Most types of income are taxable, but some are not. Income can include money, property or services that you receive. Here are some examples of income that are usually not taxable:
• Child support payments;
• Gifts, bequests and inheritances;
• Welfare benefits;
• Damage awards for physical injury or sickness;
• Cash rebates from a dealer or manufacturer for an item you buy; and
• Reimbursements for qualified adoption expenses.
Some income is not taxable except under certain conditions. Examples include:
• Life insurance proceeds paid to you because of an insured person’s death are usually not taxable. However, if you redeem a life insurance policy for cash, any amount that is more than the cost of the policy is taxable.
• Income you get from a qualified scholarship is normally not taxable. Amounts you use for certain costs, such as tuition and required course books, are not taxable. However, amounts used for room and board are taxable.
All income, such as wages and tips, is taxable unless the law specifically excludes it. This includes non-cash income from bartering – the exchange of property or services. Both parties must include the fair market value of goods or services received as income on their tax return.
Contributing money and property are ways that you can support a charitable cause, but in order for your donation to be tax-deductible, certain conditions must be met. Read on for six things the IRS wants taxpayers to know about deductibility of donations.
1. Tax-exempt status.
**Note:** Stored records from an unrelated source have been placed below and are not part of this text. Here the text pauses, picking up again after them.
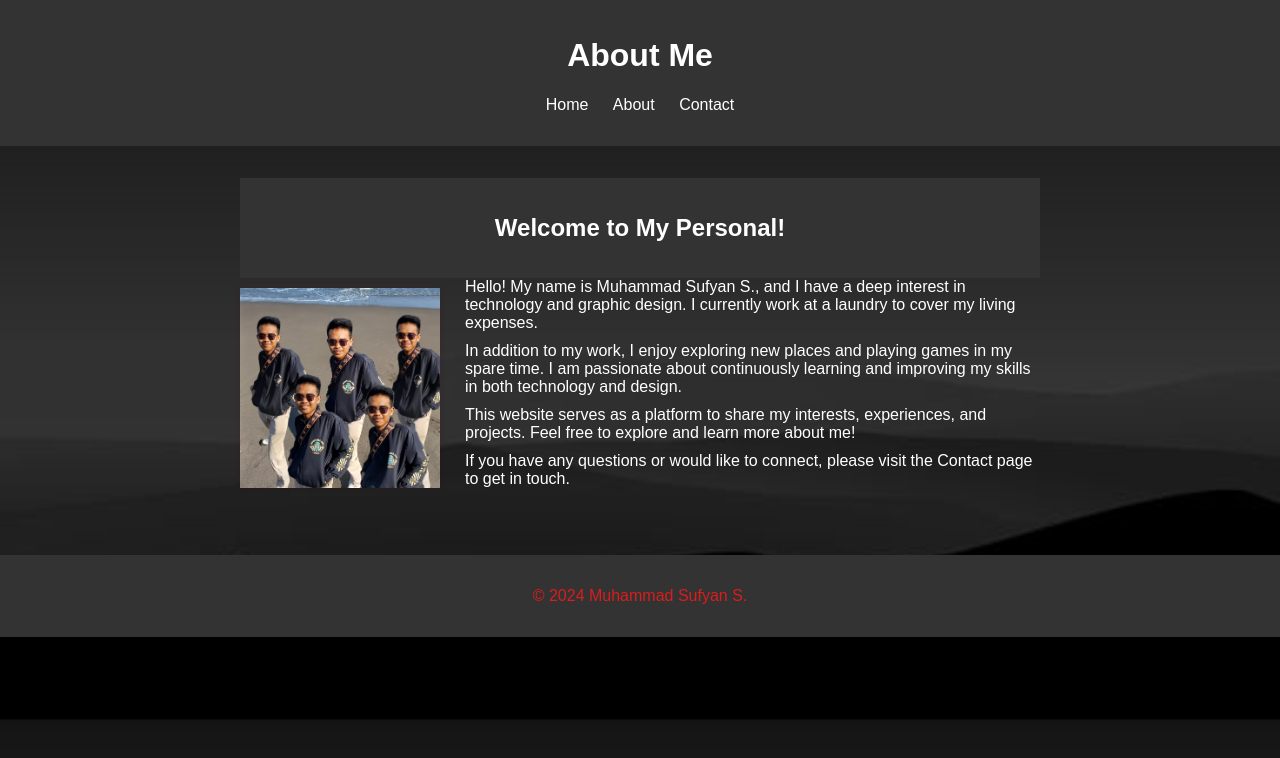
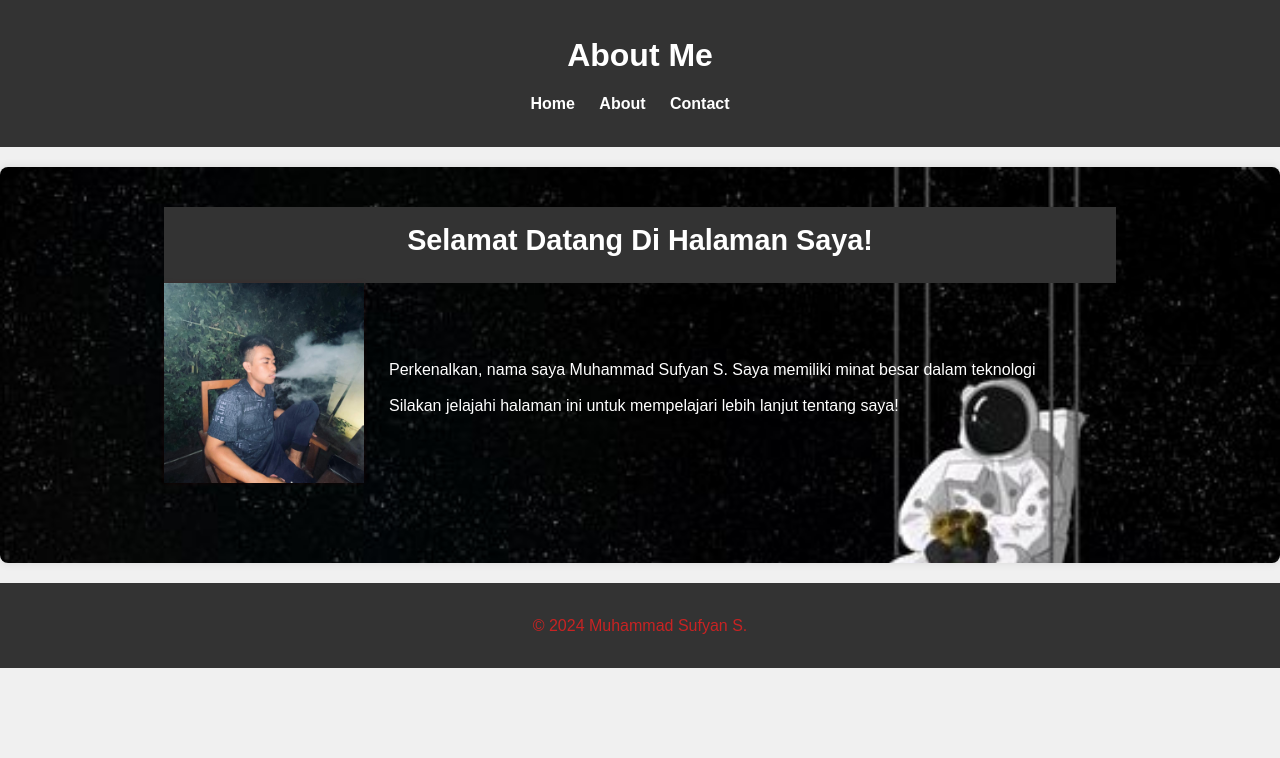
Before and after one commit to yesss2004/yayanRaga, a plain HTML site: page yayan.html in a window 1280 px wide. Drawn offline with Linux system fonts and the light colour scheme.

Commit message:
Add files via upload

```diff
--- a/about.html
+++ b/yayan.html
@@ -4,12 +4,12 @@
     <meta charset="UTF-8">
     <meta name="viewport" content="width=device-width, initial-scale=1.0">
     <title>About Me</title>
-    <link rel="stylesheet" href="ABAOUTYESS.css">
+    <link rel="stylesheet" href="yayan.css">
     <style>
         .profile-section {
             display: flex;
             align-items: center;
-            margin-bottom: 25px;
+            margin-bottom: 20px;
         }
 
         .profile-image {
@@ -33,10 +33,10 @@
 <body>
     <header>
         <div class="container">
-            <h1>About Me</h1>
+            <h1>About Me </h1>
             <nav>
                 <ul>
-                    <li><a href="yayan.html">Home</a></li>
+                    <li><a href="index.html">Home</a></li>
                     <li><a href="about.html">About</a></li>
                     <li><a href="kontak.html">Contact</a></li>
                 </ul>
@@ -48,15 +48,13 @@
         <article class="article">
             <div class="container">
                 <header>
-                    <h2>Welcome to My Personal!</h2>
+                    <h2><center> Selamat Datang Di Halaman Saya!</center></h2>
                 </header>
                 <div class="profile-section">
-                    <img src="prett.jpg" alt="Profile Photo" class="profile-image">
+                    <img src="yayan .jpg" alt="Foto Profil" class="profile-image">
                     <div class="profile-content">
-                        <p>Hello! My name is Muhammad Sufyan S., and I have a deep interest in technology and graphic design. I currently work at a laundry to cover my living expenses.</p>
-                        <p>In addition to my work, I enjoy exploring new places and playing games in my spare time. I am passionate about continuously learning and improving my skills in both technology and design.</p>
-                        <p>This website serves as a platform to share my interests, experiences, and projects. Feel free to explore and learn more about me!</p>
-                        <p>If you have any questions or would like to connect, please visit the Contact page to get in touch.</p>
+                        <p>Perkenalkan, nama saya Muhammad Sufyan S. Saya memiliki minat besar dalam teknologi</p>
+                        <p>Silakan jelajahi halaman ini untuk mempelajari lebih lanjut tentang saya!</p>
                     </div>
                 </div>
             </div>
```
Also changed, not shown: kontak.html (+1 -1 lines).
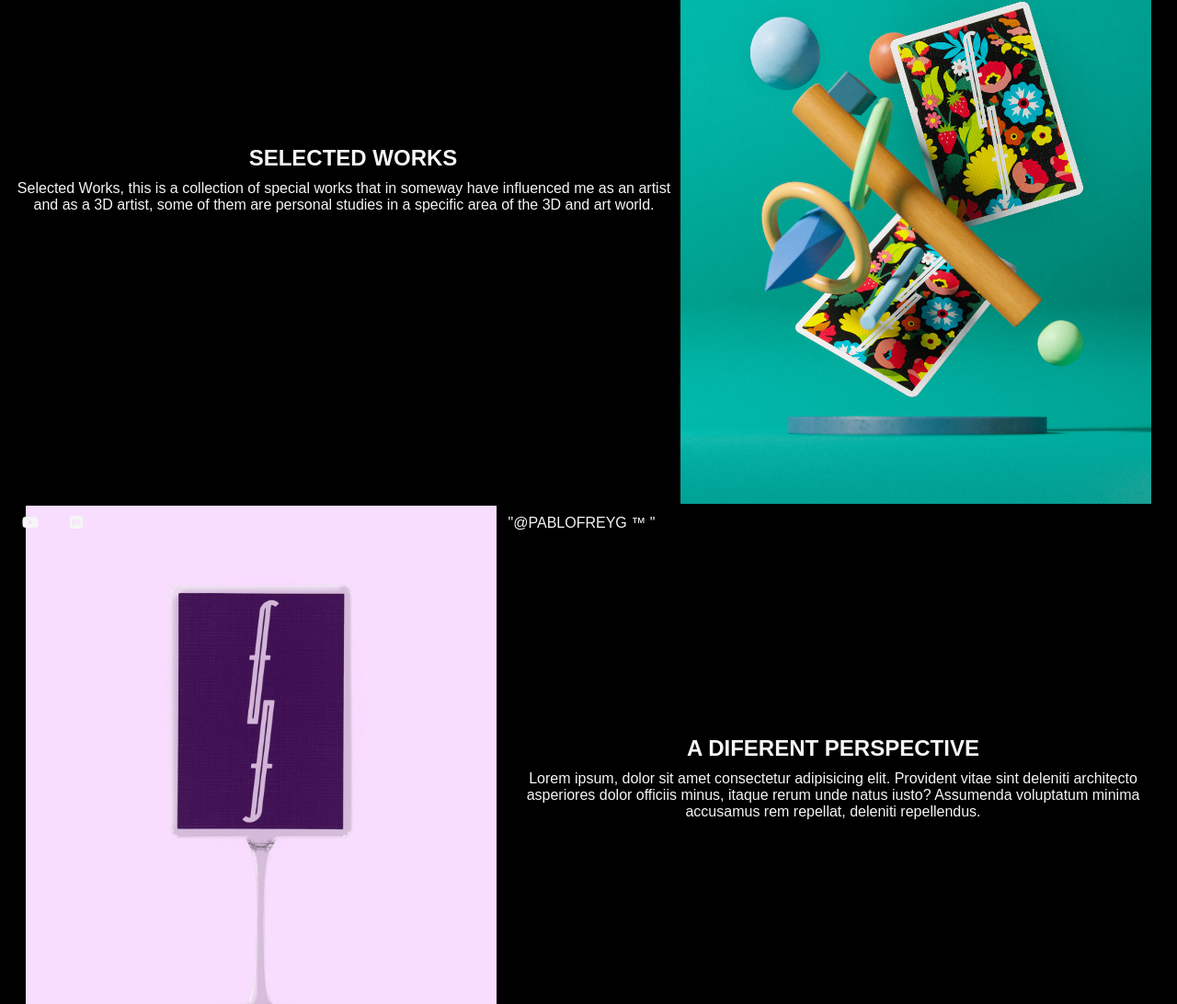
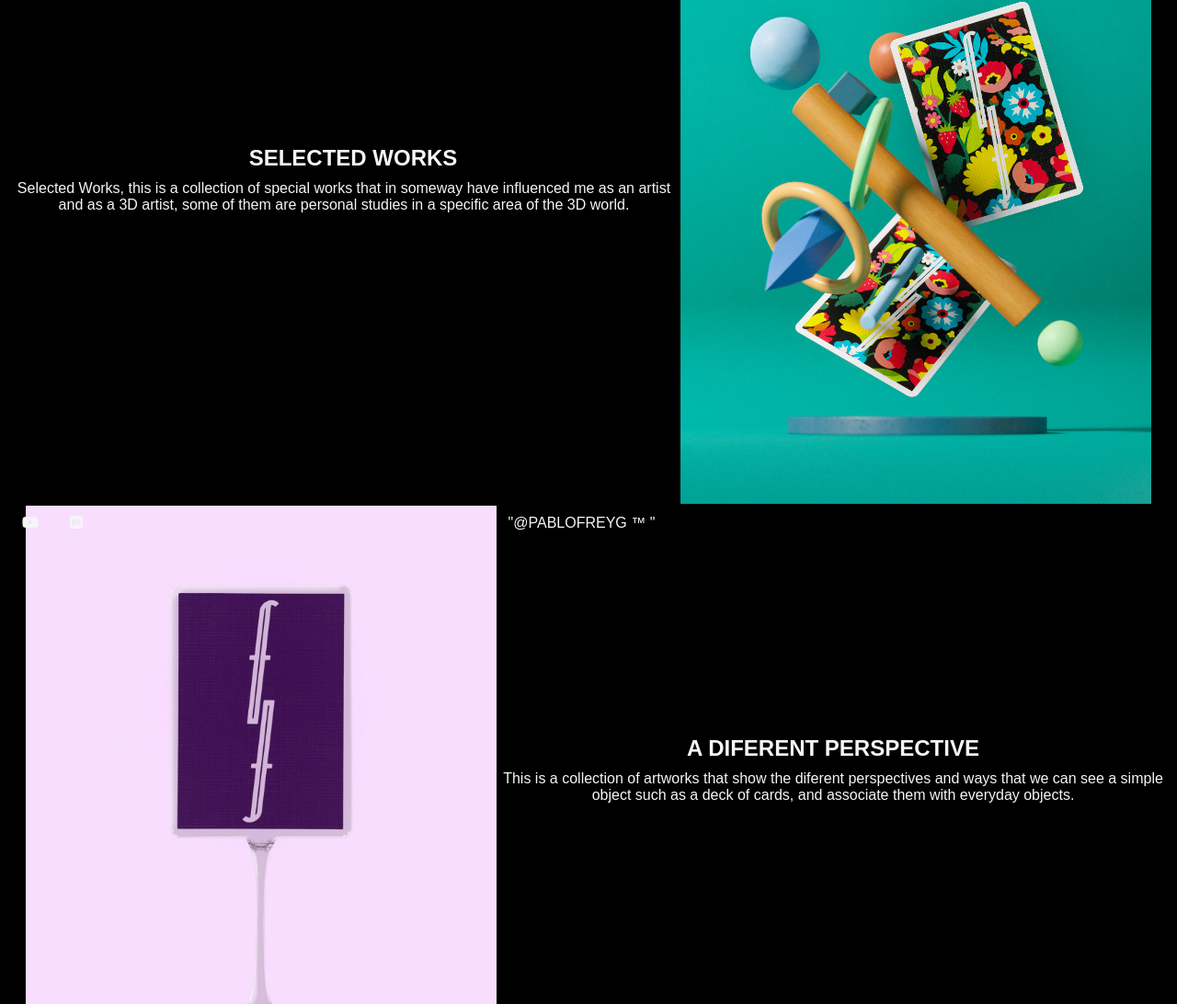
Before and after one commit to PabloFreyG/pablofreyg.github.io, a plain HTML site: page index.html in a window 1280 px wide. Shown: the part 200-1292 px from the top of the page at 92% size. Drawn offline with Linux system fonts and the light colour scheme.

Commit message:
Update index.html

```diff
--- a/index.html
+++ b/index.html
@@ -43,7 +43,7 @@
     </div>
     <div class="texto-trabajos">
         <h2 class="title">SELECTED WORKS</h2>
-        <p class="text">Selected Works, this is a collection of special works that in someway have influenced me as an artist and as a 3D artist, some of them are personal studies in a specific area of the 3D and art world.</p>
+        <p class="text">Selected Works, this is a collection of special works that in someway have influenced me as an artist and as a 3D artist, some of them are personal studies in a specific area of the 3D world.</p>
     </div>
     <br>
     <!--Slides 2-->
@@ -60,7 +60,7 @@
     </div>
     <div class="texto-trabajos-2">
         <h2 class="title">A DIFERENT PERSPECTIVE</h2>
-        <p class="text-2">Lorem ipsum, dolor sit amet consectetur adipisicing elit. Provident vitae sint deleniti architecto asperiores dolor officiis minus, itaque rerum unde natus iusto? Assumenda voluptatum minima accusamus rem repellat, deleniti repellendus.</p>
+        <p class="text-2">This is a collection of artworks that show the diferent perspectives and ways that we can see a simple object such as a deck of cards, and associate them with everyday objects.</p>
     </div>
     <br>
     <br>
```
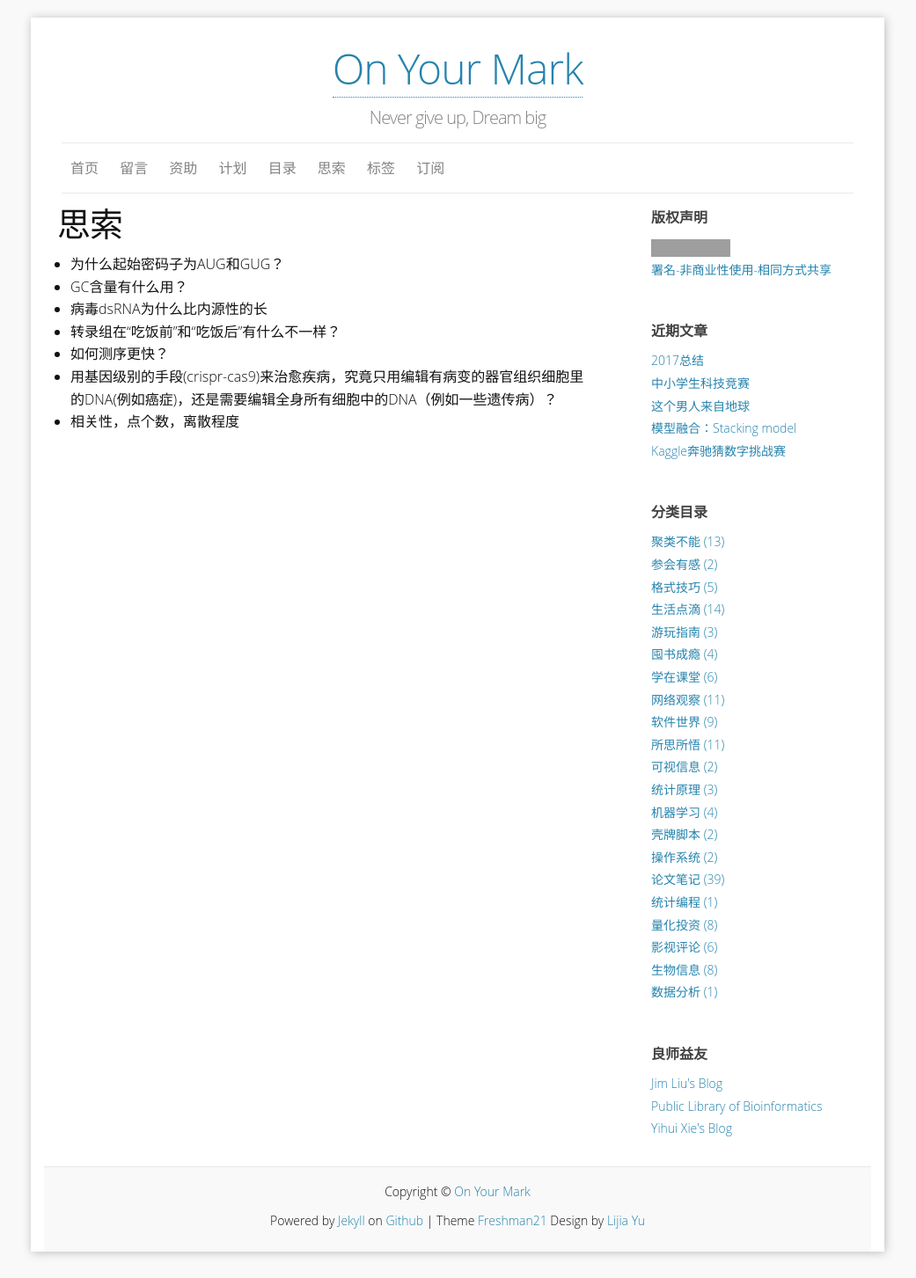
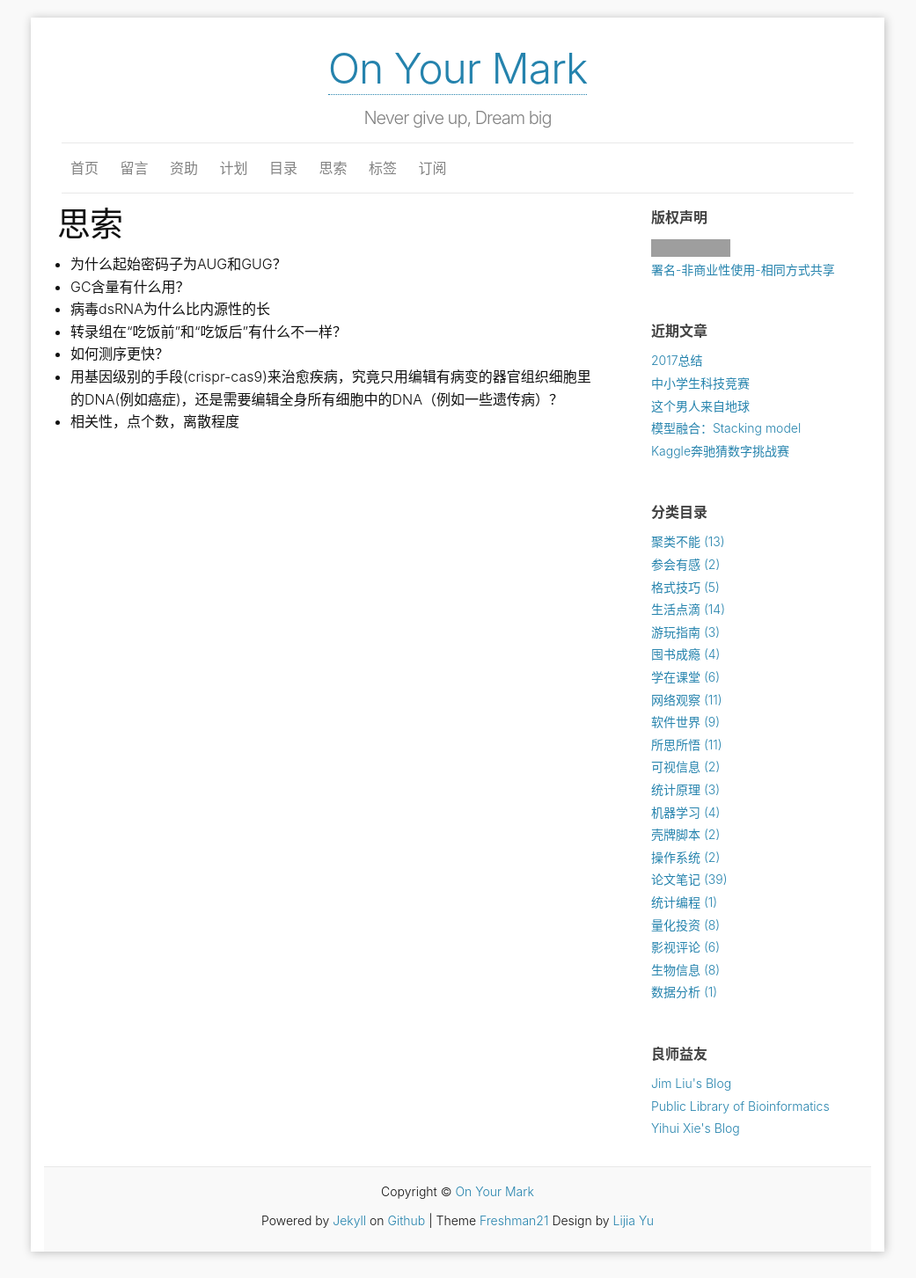
Before and after one commit to yulijia/cn, a Jekyll site: the page built from thoughts/index.md, in a window 1280 px wide. Shown: the whole page at 88% size, without its empty margins (120-1161 px from the left). Built offline with Jekyll 4.4.1, drawn with Linux system fonts in a browser that asks for light colours; some web fonts are replaced; grey boxes are pictures that could not be loaded.

Commit message:
update font family

```diff
--- a/css/main.scss
+++ b/css/main.scss
@@ -6,7 +6,7 @@
 
 
 // Our variables
-$base-font-family: 'Open Sans', sans-serif;
+$base-font-family: '-apple-system','BlinkMacSystemFont','Helvetica Neue','PingFang SC','Microsoft YaHei','Source Han Sans SC','Noto Sans CJK SC','WenQuanYi Micro Hei','Open Sans', sans-serif;
 $base-font-size:   16px;
 $small-font-size:  $base-font-size * 0.875;
 $base-line-height: 1.6em;
```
Contributions must be made to qualified charitable organizations to be deductible. Ask the charity about its tax-exempt status, or look for it on IRS.gov in the Exempt Organizations Select Check, an online search tool that allows users to select an exempt organization and check certain information about its federal tax status as well as information about tax forms an organization may file that are available for public review. This search tool can also be used to find which charities have had their exempt status automatically revoked.